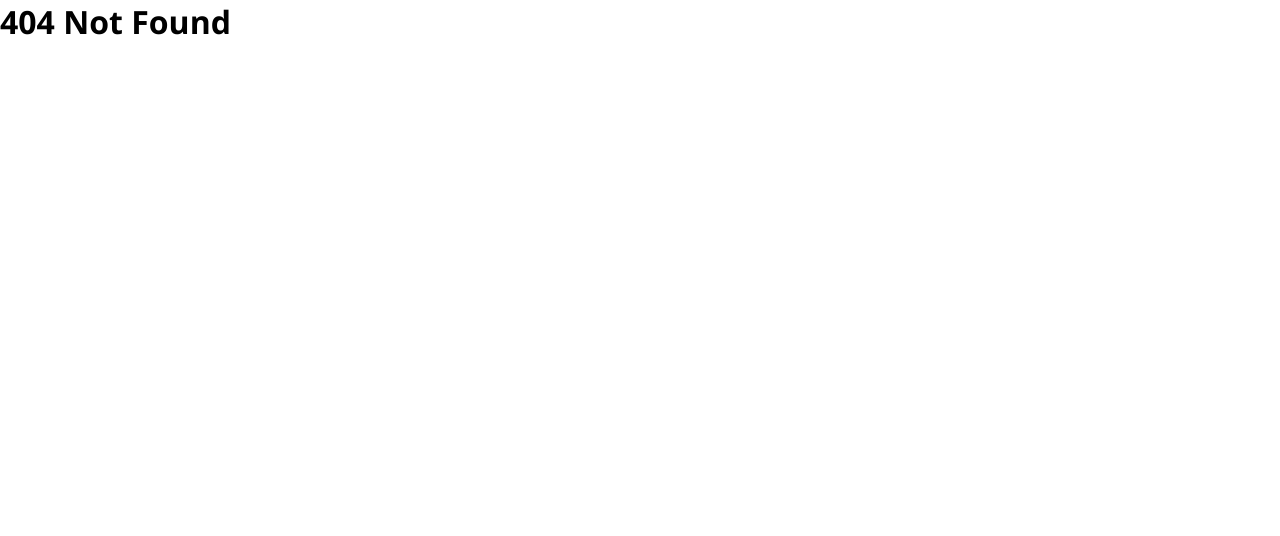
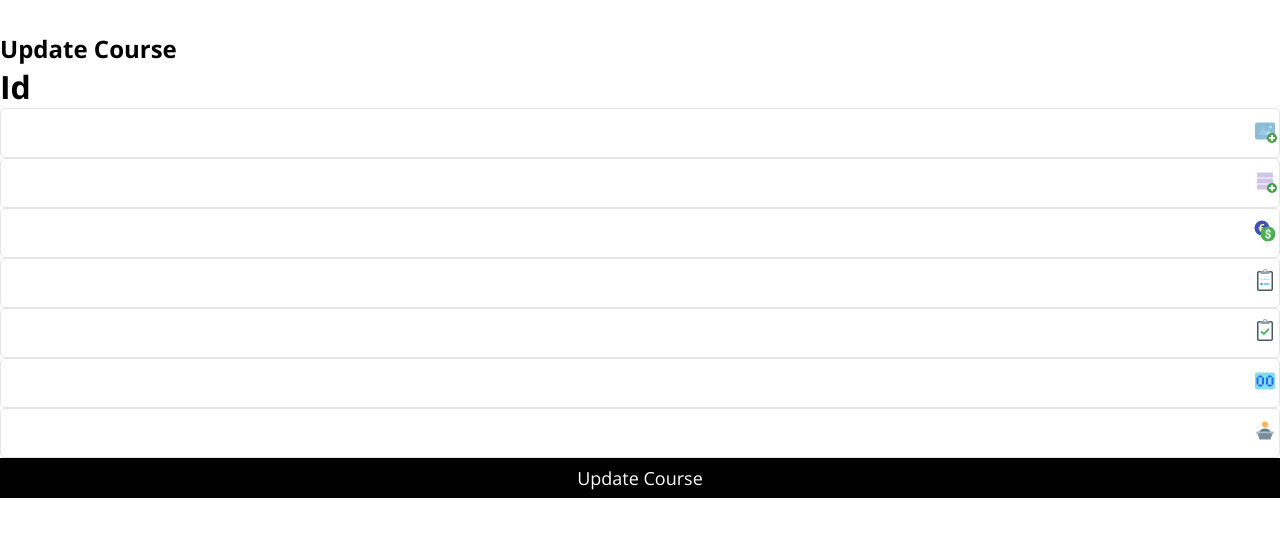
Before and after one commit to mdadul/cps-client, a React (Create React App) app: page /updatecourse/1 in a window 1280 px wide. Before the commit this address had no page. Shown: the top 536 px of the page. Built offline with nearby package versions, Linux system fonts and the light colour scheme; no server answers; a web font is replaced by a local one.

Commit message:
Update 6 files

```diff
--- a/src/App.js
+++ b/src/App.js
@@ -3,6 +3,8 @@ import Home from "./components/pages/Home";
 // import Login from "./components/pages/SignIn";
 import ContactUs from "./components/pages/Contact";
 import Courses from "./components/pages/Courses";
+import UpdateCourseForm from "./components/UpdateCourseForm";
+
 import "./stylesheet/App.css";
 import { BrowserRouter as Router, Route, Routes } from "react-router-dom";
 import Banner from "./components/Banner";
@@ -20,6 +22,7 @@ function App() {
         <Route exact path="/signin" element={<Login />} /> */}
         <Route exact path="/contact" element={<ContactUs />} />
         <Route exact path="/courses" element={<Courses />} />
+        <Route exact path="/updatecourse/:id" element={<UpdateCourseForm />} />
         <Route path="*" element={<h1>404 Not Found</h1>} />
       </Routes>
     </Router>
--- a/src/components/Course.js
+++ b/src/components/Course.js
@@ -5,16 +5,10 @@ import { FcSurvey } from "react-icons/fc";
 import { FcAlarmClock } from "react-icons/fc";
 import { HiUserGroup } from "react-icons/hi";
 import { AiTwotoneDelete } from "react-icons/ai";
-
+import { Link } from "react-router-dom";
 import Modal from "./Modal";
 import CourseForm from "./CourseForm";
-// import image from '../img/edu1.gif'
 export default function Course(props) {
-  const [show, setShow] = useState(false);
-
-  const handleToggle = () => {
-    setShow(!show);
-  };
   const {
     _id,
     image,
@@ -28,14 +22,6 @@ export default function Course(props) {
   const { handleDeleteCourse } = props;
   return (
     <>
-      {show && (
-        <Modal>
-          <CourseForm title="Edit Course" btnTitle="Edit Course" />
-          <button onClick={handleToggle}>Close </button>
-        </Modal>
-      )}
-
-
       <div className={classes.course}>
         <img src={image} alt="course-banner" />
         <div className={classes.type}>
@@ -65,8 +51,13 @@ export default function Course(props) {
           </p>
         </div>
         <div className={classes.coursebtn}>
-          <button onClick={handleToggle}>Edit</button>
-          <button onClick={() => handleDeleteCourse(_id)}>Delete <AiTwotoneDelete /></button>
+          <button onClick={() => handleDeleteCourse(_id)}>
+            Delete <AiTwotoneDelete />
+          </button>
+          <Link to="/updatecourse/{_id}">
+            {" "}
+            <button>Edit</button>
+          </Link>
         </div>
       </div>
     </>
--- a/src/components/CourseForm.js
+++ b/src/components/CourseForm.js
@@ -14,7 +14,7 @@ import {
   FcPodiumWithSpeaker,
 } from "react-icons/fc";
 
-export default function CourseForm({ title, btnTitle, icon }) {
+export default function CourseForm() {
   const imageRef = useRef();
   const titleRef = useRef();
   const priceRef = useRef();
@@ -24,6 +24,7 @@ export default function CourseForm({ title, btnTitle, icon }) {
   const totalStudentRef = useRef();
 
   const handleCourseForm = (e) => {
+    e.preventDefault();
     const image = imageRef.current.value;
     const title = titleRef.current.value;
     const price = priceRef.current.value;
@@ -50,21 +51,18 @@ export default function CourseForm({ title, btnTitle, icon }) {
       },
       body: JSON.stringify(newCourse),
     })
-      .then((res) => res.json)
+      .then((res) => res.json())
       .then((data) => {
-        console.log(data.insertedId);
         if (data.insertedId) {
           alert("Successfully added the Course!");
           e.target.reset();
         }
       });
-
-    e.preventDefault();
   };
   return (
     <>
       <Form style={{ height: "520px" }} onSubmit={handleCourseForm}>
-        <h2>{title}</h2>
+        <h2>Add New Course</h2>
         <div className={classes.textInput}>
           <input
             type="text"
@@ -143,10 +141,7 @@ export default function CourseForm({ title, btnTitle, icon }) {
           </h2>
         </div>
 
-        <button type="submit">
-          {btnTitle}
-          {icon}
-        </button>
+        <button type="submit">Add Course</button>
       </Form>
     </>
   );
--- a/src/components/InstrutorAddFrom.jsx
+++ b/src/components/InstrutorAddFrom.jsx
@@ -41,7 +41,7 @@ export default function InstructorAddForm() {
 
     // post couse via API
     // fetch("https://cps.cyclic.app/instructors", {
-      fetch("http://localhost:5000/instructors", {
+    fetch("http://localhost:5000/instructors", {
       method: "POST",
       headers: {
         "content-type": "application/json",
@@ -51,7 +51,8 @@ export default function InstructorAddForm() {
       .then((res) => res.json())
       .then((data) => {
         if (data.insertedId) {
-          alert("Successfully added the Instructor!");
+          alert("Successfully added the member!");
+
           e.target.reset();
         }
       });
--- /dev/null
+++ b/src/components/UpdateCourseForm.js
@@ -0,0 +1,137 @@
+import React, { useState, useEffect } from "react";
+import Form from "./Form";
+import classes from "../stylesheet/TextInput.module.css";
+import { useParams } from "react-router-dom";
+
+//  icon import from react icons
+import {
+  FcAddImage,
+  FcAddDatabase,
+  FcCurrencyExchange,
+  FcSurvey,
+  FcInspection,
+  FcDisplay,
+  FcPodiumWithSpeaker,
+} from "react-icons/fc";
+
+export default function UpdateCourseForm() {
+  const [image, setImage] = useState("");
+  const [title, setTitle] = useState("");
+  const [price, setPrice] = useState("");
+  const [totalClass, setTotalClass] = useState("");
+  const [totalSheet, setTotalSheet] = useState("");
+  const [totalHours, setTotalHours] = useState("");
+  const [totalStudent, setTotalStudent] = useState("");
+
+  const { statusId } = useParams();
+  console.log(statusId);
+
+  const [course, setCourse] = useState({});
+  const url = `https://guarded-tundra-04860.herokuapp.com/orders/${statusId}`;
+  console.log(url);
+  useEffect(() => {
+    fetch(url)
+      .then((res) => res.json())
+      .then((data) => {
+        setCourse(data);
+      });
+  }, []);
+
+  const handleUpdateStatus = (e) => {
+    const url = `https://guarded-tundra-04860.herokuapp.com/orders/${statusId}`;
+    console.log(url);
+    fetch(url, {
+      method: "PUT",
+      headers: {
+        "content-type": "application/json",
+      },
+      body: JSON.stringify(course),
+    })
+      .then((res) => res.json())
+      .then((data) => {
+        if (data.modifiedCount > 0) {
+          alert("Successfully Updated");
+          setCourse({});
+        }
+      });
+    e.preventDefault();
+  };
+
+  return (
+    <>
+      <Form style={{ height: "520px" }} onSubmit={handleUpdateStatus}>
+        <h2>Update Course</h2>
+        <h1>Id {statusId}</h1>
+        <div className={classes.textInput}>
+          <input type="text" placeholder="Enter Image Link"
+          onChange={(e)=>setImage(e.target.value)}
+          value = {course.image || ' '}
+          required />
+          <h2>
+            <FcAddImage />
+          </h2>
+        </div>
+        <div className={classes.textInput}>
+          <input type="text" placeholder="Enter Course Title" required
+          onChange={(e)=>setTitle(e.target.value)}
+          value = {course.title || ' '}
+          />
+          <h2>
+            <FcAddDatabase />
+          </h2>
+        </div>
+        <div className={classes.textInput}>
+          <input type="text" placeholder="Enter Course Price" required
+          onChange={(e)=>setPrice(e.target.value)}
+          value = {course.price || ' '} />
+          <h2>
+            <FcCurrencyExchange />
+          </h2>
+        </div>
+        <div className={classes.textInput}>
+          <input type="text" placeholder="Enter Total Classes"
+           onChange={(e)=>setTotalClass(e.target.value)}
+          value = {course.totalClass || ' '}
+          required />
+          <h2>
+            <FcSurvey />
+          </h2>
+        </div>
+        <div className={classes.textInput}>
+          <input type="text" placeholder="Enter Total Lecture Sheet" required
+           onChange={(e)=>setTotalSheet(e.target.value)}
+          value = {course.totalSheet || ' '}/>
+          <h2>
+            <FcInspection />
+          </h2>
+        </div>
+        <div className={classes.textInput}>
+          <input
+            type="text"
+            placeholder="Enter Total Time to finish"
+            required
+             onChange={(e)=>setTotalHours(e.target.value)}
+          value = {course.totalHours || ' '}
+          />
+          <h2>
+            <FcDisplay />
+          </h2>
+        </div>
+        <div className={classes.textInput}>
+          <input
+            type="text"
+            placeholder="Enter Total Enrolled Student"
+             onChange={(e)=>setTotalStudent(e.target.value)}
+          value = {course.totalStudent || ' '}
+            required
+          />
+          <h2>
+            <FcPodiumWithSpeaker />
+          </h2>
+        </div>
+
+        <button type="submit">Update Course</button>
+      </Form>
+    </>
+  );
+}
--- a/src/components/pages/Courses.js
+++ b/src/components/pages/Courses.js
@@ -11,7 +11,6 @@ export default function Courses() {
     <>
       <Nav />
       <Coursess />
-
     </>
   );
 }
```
###
Task directions | Scan the data above for the string "icons" and copy each line where it appears.

Worked solution |
@@ -5,16 +5,10 @@ import { FcSurvey } from "react-icons/fc";
 import { FcAlarmClock } from "react-icons/fc";
 import { HiUserGroup } from "react-icons/hi";
 import { AiTwotoneDelete } from "react-icons/ai";
 } from "react-icons/fc";
+//  icon import from react icons
+} from "react-icons/fc";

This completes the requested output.